## THE PROBLEM
Each line that contains the word "Synchronize" counts once; give the total for the records below and nothing else.

## WORKING DATA
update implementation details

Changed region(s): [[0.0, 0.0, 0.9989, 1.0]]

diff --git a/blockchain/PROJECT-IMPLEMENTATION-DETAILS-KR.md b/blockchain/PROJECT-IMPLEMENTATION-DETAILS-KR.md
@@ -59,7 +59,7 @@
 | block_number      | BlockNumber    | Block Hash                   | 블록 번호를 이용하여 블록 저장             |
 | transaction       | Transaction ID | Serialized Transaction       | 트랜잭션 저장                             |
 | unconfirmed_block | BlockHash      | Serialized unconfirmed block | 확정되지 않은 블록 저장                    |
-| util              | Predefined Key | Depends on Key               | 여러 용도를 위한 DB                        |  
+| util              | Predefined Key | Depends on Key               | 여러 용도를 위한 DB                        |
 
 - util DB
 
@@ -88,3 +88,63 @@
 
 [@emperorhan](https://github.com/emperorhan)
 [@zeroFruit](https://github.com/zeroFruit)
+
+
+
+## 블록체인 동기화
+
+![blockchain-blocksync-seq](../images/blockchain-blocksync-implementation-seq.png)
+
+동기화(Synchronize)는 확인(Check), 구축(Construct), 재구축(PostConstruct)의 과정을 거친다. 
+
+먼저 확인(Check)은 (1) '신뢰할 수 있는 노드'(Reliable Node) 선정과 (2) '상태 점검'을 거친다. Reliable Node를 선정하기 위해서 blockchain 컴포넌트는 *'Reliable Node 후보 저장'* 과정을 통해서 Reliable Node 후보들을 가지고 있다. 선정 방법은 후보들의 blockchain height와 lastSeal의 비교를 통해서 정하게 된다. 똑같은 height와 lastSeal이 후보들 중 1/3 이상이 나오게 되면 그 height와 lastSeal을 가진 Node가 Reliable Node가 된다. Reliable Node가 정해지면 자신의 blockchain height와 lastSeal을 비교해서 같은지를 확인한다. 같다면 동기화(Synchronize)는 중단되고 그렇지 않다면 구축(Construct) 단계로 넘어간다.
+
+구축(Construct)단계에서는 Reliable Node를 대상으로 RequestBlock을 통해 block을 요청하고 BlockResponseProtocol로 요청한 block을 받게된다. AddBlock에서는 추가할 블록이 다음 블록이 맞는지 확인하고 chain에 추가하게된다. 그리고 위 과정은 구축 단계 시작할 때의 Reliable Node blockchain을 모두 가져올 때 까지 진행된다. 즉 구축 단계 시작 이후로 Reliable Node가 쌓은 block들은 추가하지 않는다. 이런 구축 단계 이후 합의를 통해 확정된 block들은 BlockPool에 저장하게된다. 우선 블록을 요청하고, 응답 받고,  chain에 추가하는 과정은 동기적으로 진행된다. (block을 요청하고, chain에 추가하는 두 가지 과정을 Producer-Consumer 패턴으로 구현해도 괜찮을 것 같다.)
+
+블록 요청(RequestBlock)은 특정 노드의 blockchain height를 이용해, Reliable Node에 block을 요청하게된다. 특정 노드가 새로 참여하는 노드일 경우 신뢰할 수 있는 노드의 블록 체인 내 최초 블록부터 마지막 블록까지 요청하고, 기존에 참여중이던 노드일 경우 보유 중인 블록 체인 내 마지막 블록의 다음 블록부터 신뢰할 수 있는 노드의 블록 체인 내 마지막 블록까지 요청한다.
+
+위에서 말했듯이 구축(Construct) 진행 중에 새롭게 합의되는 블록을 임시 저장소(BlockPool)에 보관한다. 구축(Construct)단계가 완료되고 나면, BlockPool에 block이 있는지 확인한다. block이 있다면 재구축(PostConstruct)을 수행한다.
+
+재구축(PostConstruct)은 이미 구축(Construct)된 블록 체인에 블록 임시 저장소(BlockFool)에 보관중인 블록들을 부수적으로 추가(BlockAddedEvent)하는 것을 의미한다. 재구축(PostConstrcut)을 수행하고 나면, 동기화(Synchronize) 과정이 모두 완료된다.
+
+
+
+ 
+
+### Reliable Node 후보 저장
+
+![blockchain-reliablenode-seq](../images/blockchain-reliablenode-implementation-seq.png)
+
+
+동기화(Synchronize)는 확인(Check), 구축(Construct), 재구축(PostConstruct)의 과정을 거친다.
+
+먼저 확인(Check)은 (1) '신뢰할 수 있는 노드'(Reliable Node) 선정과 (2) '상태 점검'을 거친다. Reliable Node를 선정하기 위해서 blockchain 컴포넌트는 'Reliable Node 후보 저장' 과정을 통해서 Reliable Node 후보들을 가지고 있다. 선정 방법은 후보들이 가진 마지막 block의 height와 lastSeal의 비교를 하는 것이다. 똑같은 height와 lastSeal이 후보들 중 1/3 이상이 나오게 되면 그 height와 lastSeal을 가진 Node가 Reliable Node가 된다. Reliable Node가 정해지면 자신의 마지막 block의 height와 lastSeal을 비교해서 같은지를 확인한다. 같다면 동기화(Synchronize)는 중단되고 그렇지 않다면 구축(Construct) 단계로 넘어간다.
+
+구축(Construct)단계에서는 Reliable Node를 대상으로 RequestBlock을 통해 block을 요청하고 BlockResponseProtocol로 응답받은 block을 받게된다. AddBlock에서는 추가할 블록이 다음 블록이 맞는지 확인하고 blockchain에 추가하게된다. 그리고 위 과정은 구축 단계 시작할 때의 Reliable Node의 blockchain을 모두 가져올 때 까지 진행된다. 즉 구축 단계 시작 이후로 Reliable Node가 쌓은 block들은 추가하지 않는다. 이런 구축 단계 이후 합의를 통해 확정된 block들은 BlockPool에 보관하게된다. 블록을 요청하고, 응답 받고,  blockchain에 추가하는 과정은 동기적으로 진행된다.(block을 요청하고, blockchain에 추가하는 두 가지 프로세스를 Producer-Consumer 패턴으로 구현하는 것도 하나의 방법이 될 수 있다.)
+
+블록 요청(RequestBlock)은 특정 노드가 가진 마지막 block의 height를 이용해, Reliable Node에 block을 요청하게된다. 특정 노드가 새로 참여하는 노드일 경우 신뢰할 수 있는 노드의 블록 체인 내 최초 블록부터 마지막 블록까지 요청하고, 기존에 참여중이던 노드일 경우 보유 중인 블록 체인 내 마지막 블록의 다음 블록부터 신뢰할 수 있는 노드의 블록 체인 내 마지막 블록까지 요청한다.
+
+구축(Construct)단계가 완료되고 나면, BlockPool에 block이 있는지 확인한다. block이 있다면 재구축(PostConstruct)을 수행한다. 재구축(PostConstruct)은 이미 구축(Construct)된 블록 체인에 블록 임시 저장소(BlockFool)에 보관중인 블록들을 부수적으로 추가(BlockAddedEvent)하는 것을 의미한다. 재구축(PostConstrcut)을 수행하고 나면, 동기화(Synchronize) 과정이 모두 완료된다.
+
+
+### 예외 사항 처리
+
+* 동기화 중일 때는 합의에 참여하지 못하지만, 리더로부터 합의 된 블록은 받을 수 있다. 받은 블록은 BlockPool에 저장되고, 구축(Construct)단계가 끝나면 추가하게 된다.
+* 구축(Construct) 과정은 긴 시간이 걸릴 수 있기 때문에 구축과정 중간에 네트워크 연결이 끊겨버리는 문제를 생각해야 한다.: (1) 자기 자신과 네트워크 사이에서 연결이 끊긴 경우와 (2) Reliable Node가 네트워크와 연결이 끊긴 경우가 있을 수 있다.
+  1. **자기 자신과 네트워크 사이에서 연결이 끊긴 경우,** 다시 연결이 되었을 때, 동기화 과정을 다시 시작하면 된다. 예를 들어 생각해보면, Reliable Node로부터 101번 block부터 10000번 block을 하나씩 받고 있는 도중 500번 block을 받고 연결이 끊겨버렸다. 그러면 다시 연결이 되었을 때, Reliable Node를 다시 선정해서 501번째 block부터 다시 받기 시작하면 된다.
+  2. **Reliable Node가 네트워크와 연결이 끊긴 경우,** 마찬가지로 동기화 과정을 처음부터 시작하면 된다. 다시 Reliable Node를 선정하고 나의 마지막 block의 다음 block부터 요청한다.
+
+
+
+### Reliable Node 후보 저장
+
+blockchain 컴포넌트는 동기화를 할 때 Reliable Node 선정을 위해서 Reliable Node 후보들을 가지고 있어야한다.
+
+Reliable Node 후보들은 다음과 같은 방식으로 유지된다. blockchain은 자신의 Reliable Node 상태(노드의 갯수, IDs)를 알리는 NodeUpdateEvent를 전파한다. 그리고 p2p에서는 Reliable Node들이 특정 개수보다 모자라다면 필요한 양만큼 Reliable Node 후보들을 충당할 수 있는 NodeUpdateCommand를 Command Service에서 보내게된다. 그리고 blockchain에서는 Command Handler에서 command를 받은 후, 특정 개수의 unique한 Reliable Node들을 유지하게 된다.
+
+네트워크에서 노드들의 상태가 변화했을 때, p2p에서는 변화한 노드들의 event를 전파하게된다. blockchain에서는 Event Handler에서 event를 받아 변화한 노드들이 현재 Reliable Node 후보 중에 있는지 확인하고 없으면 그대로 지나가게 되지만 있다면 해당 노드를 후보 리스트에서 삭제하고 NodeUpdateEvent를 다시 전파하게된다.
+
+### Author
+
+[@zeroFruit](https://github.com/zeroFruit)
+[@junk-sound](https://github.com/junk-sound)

## TASK ANSWER
6